My research program focuses on the unique vulnerabilities of young drivers with a particular focus on relating to vehicle control while not impaired in populations that use alcohol or cannabis. I use cognitive neuroscience, driving simulation, and mixed methods to understand factors surrounding young driver safety, impaired driving, and factors that can be used to identify greater crash riskiness to develop tailored driver training and intervention programming.

What do you find most rewarding about working in this field?

Knowing the work we do will translate to changes in public safety and policies that save lives. I’m fortunate to be a faculty member at the Yale Department of Emergency Medicine. All of the research we do helps keep drivers safe and reduce crashes. Our members approach traffic safety from very diverse research disciplines and ideologies, and every AAAM member supports our organization’s mission.

What challenges have you faced over the years, and how have you overcome them?

Pivoting my career path from a mostly cognitive neuroscience and substance use focus after my first postdoc fellowship was tough! I switched departments and research worlds over a literal weekend. But I transitioned to being under the mentorship of Drs. Federico Vaca and Tim Brown both supported my ideas and unique traffic safety interests. Since then, they have been instrumental in creating a multidisciplinary research program that I am passionate about and dedicated to advancing.

What’s something about you (a fun fact) that not many people know?

I’m a lifelong athlete. I’ve played competitive Ultimate Frisbee since college, I’m an avid rock climber, and I can do a Turkish get-up with a 40-pound kettlebell (still aiming for higher).

via Barbara Banz

How do you think the field is changing, and what trends do you see coming up on the horizon?

I think recently, the general public is thinking about their cars or transportation differently and it’s coming up in everyday conversation more often. It seems like people aren’t just thinking about their safety features or what they like to drive. I’m hearing more conversations about anything from the rapidly changing technology and how changes on the horizon might (or might not) fit their life to safety concerns for all road users, not just drivers. It’s an exciting time because it might mean a greater focus on traffic safety and safer roads.

What advice would you give to someone interested in this field?

Reach out and talk to folks who publish and carry out research in the field. You never know where a conversation will go – just chatting with people can turn into collaborations, funding opportunities, etc. AAAM members are very welcoming and supportive. This group wants to grow the field. Also, patience and perseverance.

What’s one thing – either field-related or not – you learned in the last month?

That a woman had a pet hermit crab for 45 ½ years; he was thought to be 50-60 years old! His name was Jonathon Livingston Crab.

Is there anything else you would like to share with your colleagues?

Get involved! Join a committee (or two!), be active, and say “yes” to opportunities. Being a Scientific Programming and Membership Committee member has been really rewarding.

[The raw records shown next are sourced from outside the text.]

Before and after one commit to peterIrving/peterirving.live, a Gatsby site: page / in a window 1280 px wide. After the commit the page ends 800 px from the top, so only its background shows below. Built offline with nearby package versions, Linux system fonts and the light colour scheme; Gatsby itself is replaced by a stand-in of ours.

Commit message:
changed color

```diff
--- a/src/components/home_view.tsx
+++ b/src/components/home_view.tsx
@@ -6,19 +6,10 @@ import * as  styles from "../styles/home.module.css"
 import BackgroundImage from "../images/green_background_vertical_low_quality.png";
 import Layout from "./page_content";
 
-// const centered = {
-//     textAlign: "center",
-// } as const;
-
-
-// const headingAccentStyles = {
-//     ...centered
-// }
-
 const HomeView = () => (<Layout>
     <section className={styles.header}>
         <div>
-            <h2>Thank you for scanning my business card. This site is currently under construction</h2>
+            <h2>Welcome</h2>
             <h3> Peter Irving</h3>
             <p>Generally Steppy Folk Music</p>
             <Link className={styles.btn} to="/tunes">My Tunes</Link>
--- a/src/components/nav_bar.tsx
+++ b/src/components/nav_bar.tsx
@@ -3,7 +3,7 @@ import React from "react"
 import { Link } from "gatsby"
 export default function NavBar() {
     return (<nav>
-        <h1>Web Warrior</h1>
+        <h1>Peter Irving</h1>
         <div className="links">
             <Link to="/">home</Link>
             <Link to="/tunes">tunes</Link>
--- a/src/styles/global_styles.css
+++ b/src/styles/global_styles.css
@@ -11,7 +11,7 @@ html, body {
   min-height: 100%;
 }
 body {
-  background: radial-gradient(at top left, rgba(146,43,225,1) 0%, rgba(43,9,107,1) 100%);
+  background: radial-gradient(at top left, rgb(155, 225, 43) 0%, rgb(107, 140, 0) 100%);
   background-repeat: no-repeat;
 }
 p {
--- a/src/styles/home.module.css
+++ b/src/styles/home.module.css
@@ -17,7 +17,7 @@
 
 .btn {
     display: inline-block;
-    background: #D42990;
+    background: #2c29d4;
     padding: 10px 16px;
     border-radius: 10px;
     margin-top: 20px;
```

I think sometimes it can be intimidating to take on more responsibility, or maybe you don’t feel like you are “ready,” but contributing to AAAM is completely worth it. Getting involved gives you a seat at the table, a better perspective and buy-in on the organization, and real insight into how innovative and diverse the work our colleagues are doing really is!